    PACs, however are still unregulated. So, in the upcoming election watch out for robbocalls, mailers, including slate mailers, internet ads and even yard signs. Don’t be fooled again. Be aware of who is really putting the information out and whether it is false. Many of the groups putting out such material have very tricky names meant to fool voters.

    All this info and more comes from required 460, 461, 496, & 497 reports and is available online on the city website under Government/Departments/City Clerk/Elections/Campaign/ Campaign Disclosure Statements

  2. Saskia thanks for being honest on the comment. Wish the remainder of your newsletter were the same.

    • Please explain what you believe is not honest about the article. I will correct anything that I got wrong.

  3. How does this story magically change publishing dates from September to October 3 just in time for a City Council meeting? More games from the Observer!

    • That is correct Ronald. We want to make sure people are reminded that there is a City Council meeting tonight and a community effort to change at least one mind of the Council Majority that voted to use the Union Pacific Trail grant for something else. Of course we do not know the something else they want to use the money for.

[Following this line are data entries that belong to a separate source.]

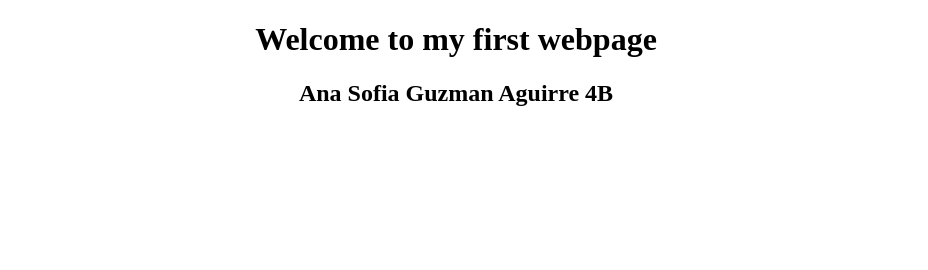
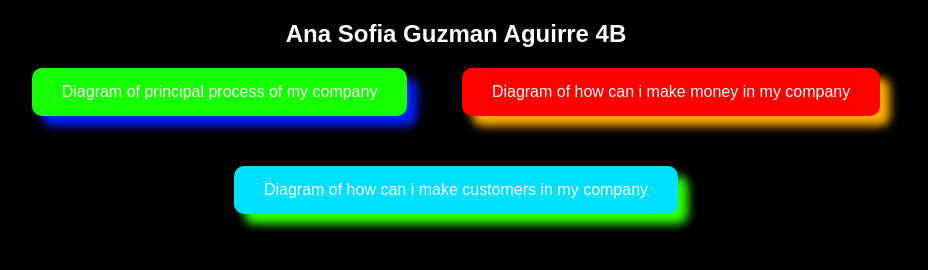
Before and after one commit to ana3142250087-cell/Partial1_Guzman_Ana, a plain HTML site: page index.html in a window 1280 px wide. Shown: the whole page, without its empty margins (184-1112 px from the left). Drawn offline with Linux system fonts and the light colour scheme.

Commit message:
Practice of 29 of september

```diff
--- a/index.html
+++ b/index.html
@@ -1,16 +1,84 @@
+
 <!DOCTYPE html>
 <html lang="es">
 <head>
     <meta charset="UTF-8">
     <title>This is my first webpage</title>
+
+    <style>
+        body {
+            font-family: Arial, sans-serif;
+            background-color: #000000;
+            text-align: center;
+        }
+
+        h2 {
+            color: #fcfcfc;
+        }
+
+        .boton {
+            background-color: #15ff00;
+            color: white;
+            padding: 15px 30px;
+            border: none;
+            border-radius: 10px;
+            font-size: 16px;
+            cursor: pointer;
+            transition: 0.3s;
+            box-shadow: 10px 10px 10px #011fff;
+        }
+
+        .boton:hover {
+            background-color: #2100b3;
+            transform: scale(1.05);
+        }
+        .botons{
+            background-color: #ff0000;
+            color: white;
+            padding: 15px 30px;
+            border: none;
+            border-radius: 10px;
+            font-size: 16px;
+            cursor: pointer;
+            transition: 0.3s;
+            box-shadow: 10px 10px 10px #ffae00;
+            margin-left: 50px;
+        }
+        .botons:hover {
+            background-color: #ffbc03;
+            transform: scale(1.05);
+        }
+        .botones{
+            background-color: #00e1ff;
+            color: white;
+            padding: 15px 30px;
+            border: none;
+            border-radius: 10px;
+            font-size: 16px;
+            cursor: pointer;
+            transition: 0.3s;
+            box-shadow: 10px 10px 10px #2fff00;
+            margin-top: 50px;
+        }
+        .botones:hover {
+            background-color: #00ff26;
+            transform: scale(1.05);
+        }
+    </style>
 </head>
+
 <body>
-    <center>
-        <h1>Welcome to my first webpage</h1>
-    </center>
-    <center>
-        <h2>Ana Sofia Guzman Aguirre 4B</h2>
-    </center>
 
+    <h2>Ana Sofia Guzman Aguirre 4B</h2>
+
+    <button class="boton" onclick="window.location.href='C:/Users/anitt/OneDrive/Desktop/practices/Empresa.html'">
+        Diagram of principal process of my company
+    </button>
+    <button class="botons" onclick="window.location.href='C:\Users\anitt\OneDrive\Desktop\practices\Money.html'">
+        Diagram of how can i make money in my company
+    </button>
+    <button class="botones" onclick="window.location.href='C:\Users\anitt\OneDrive\Desktop\practices\Customers.html'">
+        Diagram of how can i make customers in my company
+    </button>
 </body>
 </html>
```
Also changed, not shown: Customers.html (added, +1 -0 lines), Empresa.html (added, +1 -0 lines), Money.html (added, +1 -0 lines), extraordinario_alumno.html (added, +3 -0 lines), 4 other files.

    • I wonder what your comment means. I saw no students there. I was there, and I’m not a student.

      • There were three students at the city council meeting. Thank you for being there.

        • My mistake. Thank you for correcting me. I’m still not sure what Jim Henry’s comment means.

  4. Half of these people that are protesting are probably not going to even walk this trail. Why not use the grant money on something better than this trail?

    • If you ask for money for a specific reason and area then the money can only be used for that. It is like asking your parents for money to buy a car and instead you buy a diamond ring. Do you think your parents would be happy? Also, if you repeatedly ask for help and then turn down the help – eventually no-one will offer help. Same thing goes for a grant.

      • It’s also like when you’re a parent and you tell your kids no and they throw tantrums because they didn’t get their way… something similar is what’s going on here!

        • It’s really not. Council majority are not our parents. Council majority gave up over a million in park funds for absolutely nothing. It’s foolishness. That doesn’t just happen. Perhaps they are responding to the business interests that run along the proposed trail, and they are just not admitting it.

          Maybe there is some other reason.

          But I don’t believe they are being honest about their reasons.

          • Why don’t you have a conversation with the Council other than at a Council meeting or a protest?

            Since the option 3 did say to use the money on a different project, give some better ideas to use the money on… like Union Park which was motioned.

            • The grant was for this project. It is not available for any other project.

              The Option 3 bit about pursuing another project was thrown in simply to seem reasonable… to placate and to patronize. It’s not reasonable, when you understand that the grant application was already made and approved for the trail project only.

            • Union Pacific Park is already on the way to opening and does not require the $1.78 million that is specifically for constructing the greenspace trail. I agree with John there is something going on that the greater public is not aware of that may have to do with business interests. If it is a good thing for the city (and apparently the three council members think it is a better option than the trail) why the secrecy?

    • 1. Conjecture, you don’t know that
      2. The point of the trail is the people that will use it whether they were there advocating or not
      3. You can’t just move grant money to something like else. It’s take it or leave it at this point. Some other city will get it if we leave it.